> TASK TO COMPLETE
Identify all lines in the data containing the string "extends". Copy them out.

> DATA LISTING
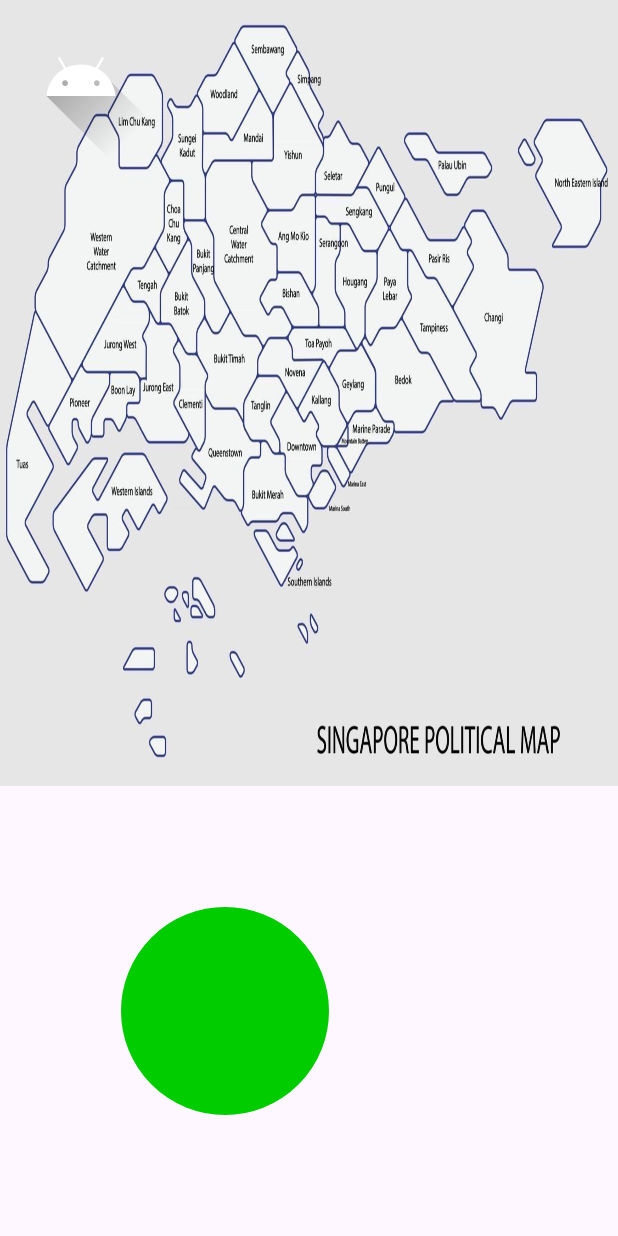
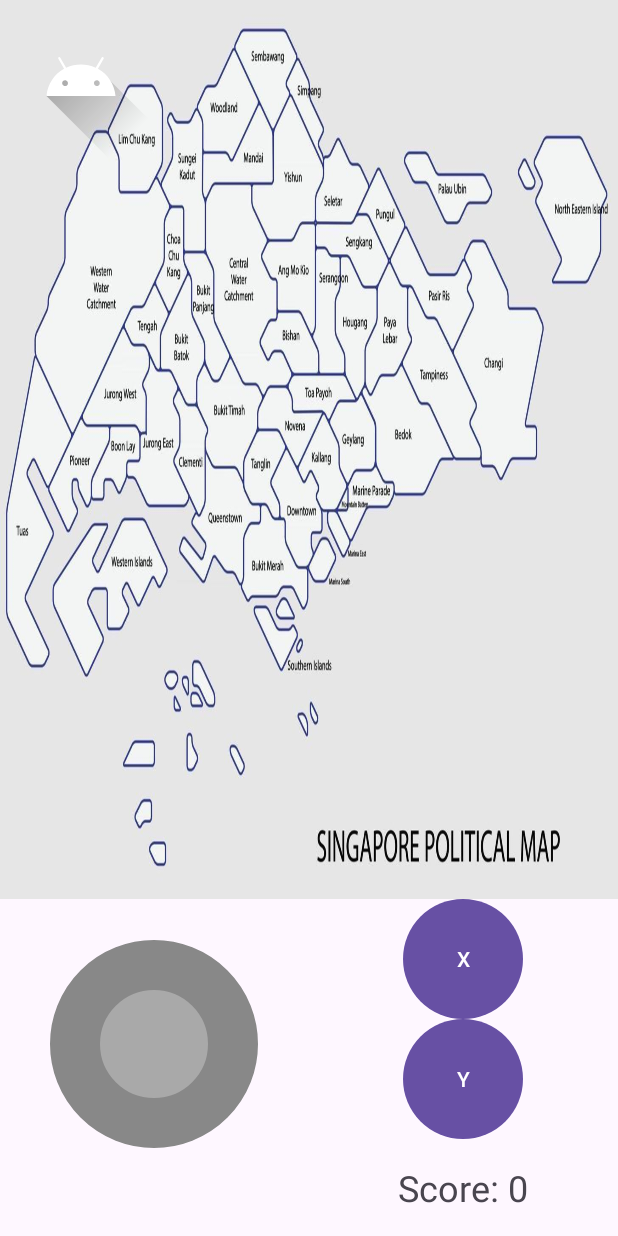
Before and after one commit to JJSeah/Android-Game, an Android app: the layout activity_main.xml on its own in the app's theme, with its tools: preview values and no code run, on a phone screen of 412 x 824 dp. Run offline under Robolectric (Android 15) with nearby library versions, the phone set to English and light mode, and no system bars.

Commit message:
added enemy and score

```diff
--- a/app/src/main/AndroidManifest.xml
+++ b/app/src/main/AndroidManifest.xml
@@ -13,6 +13,9 @@
         android:theme="@style/Theme.CS206"
         tools:targetApi="31">
         <activity
+            android:name=".EndGameActivity"
+            android:exported="false" />
+        <activity
             android:name=".MainActivity"
             android:exported="true">
             <intent-filter>
--- a/app/src/main/java/com/example/cs206/JoystickView.java
+++ b/app/src/main/java/com/example/cs206/JoystickView.java
@@ -2,6 +2,7 @@ package com.example.cs206;
 
 import android.content.Context;
 import android.graphics.Canvas;
+import android.graphics.Color;
 import android.graphics.Paint;
 import android.util.AttributeSet;
 import android.view.MotionEvent;
@@ -37,7 +38,20 @@ public class JoystickView extends View {
 
     @Override
     protected void onDraw(Canvas canvas) {
-        canvas.drawCircle(xPosition, yPosition, 100, circlePaint);
+        // Draw the outer circle of the joystick
+        circlePaint.setColor(Color.GRAY);
+        canvas.drawCircle(center_x, center_y, 100, circlePaint);
+
+        // Draw the inner circle of the joystick
+        circlePaint.setColor(Color.parseColor("#A9A9A9"));
+        canvas.drawCircle(xPosition, yPosition, 50, circlePaint);
+
+//        // Draw the buttons of the retro controller
+//        circlePaint.setColor(Color.RED);
+//        canvas.drawCircle(center_x - 150, center_y, 30, circlePaint);
+//        canvas.drawCircle(center_x - 150, center_y - 70, 30, circlePaint);
+//        canvas.drawCircle(center_x - 150, center_y + 70, 30, circlePaint);
+//        canvas.drawCircle(center_x - 220, center_y, 30, circlePaint);
     }
 
     @Override
@@ -59,6 +73,10 @@ public class JoystickView extends View {
                     // If the distance is greater than the radius of the joystick, keep the joystick on the edge of the circle
                     xPosition = center_x + (newXPosition - center_x) * 100 / distance;
                     yPosition = center_y + (newYPosition - center_y) * 100 / distance;
+
+                    if (joystickListener != null) {
+                        joystickListener.onJoystickHold((xPosition - center_x) / center_x, (center_y - yPosition) / center_y);
+                    }
                 }
                 break;
 
@@ -66,6 +84,10 @@ public class JoystickView extends View {
                 // When the user stops touching the screen, reset the position of the joystick to the center
                 xPosition = center_x;
                 yPosition = center_y;
+
+                if (joystickListener != null) {
+                    joystickListener.onJoystickReleased();
+                }
                 break;
         }
 
@@ -84,7 +106,10 @@ public class JoystickView extends View {
 
     public interface JoystickListener {
         void onJoystickMoved(float xPercent, float yPercent);
+        void onJoystickReleased();
+        void onJoystickHold(float xPercent, float yPercent);
     }
+
     public void setColor(int color) {
         circlePaint.setColor(color);
         invalidate();
--- /dev/null
+++ b/app/src/main/res/drawable/circle_button.xml
@@ -0,0 +1,5 @@
+<?xml version="1.0" encoding="utf-8"?>
+<shape xmlns:android="http://schemas.android.com/apk/res/android">
+    <solid android:color="#FF4081"/>
+    <corners android:radius="100dp"/>
+</shape>
--- a/app/src/main/res/layout/activity_main.xml
+++ b/app/src/main/res/layout/activity_main.xml
@@ -22,8 +22,7 @@
                 android:layout_width="match_parent"
                 android:layout_height="match_parent"
                 android:scaleType="fitXY"
-                android:src="@drawable/sg"
-                />
+                android:src="@drawable/sg" />
 
             <RelativeLayout
                 android:layout_width="match_parent"
@@ -34,15 +33,59 @@
                     android:layout_width="wrap_content"
                     android:layout_height="wrap_content"
                     android:src="@drawable/ic_launcher_foreground" />
+
             </RelativeLayout>
 
         </RelativeLayout>
 
-        <com.example.cs206.JoystickView
-            android:id="@+id/joystickView"
-            android:layout_width="300dp"
-            android:layout_height="300dp"
-            />
+        <LinearLayout
+            android:layout_width="match_parent"
+            android:layout_height="wrap_content"
+            android:orientation="horizontal">
+
+            <com.example.cs206.JoystickView
+                android:id="@+id/joystickView"
+                android:layout_width="0dp"
+                android:layout_height="193dp"
+                android:layout_weight="1" />
+
+            <LinearLayout
+                android:layout_width="0dp"
+                android:layout_height="wrap_content"
+                android:layout_gravity="center_horizontal"
+                android:layout_weight="1"
+                android:gravity="center"
+                android:orientation="vertical">
+
+                <Button
+                    android:id="@+id/button1"
+                    android:layout_width="80dp"
+                    android:layout_height="80dp"
+                    android:background="@drawable/circle_button"
+                    android:text="X"
+                    android:textColor="#FFFFFF" />
+
+                <Button
+                    android:id="@+id/button2"
+                    android:layout_width="80dp"
+                    android:layout_height="80dp"
+                    android:background="@drawable/circle_button"
+                    android:text="Y"
+                    android:textColor="#FFFFFF" />
+
+                <TextView
+                    android:id="@+id/scoreTextView"
+                    android:layout_width="wrap_content"
+                    android:layout_height="wrap_content"
+                    android:layout_margin="16dp"
+                    android:text="Score: 0"
+                    android:textSize="24sp" />
+
+            </LinearLayout>
+
+
+
+        </LinearLayout>
 
     </LinearLayout>
 
```
Also changed, not shown: app/src/main/java/com/example/cs206/EndGameActivity.java (added, +27 -0 lines), app/src/main/java/com/example/cs206/Enemy.java (added, +64 -0 lines), app/src/main/java/com/example/cs206/GameView.java (added, +110 -0 lines), app/src/main/java/com/example/cs206/MainActivity.java (+99 -22 lines), app/src/main/java/com/example/cs206/Player.java (added, +46 -0 lines), app/src/main/res/layout/activity_end_game.xml (added, +15 -0 lines).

> RESULT OF THE EXERCISE
@@ -37,7 +38,20 @@ public class JoystickView extends View {
@@ -59,6 +73,10 @@ public class JoystickView extends View {
@@ -66,6 +84,10 @@ public class JoystickView extends View {
@@ -84,7 +106,10 @@ public class JoystickView extends View {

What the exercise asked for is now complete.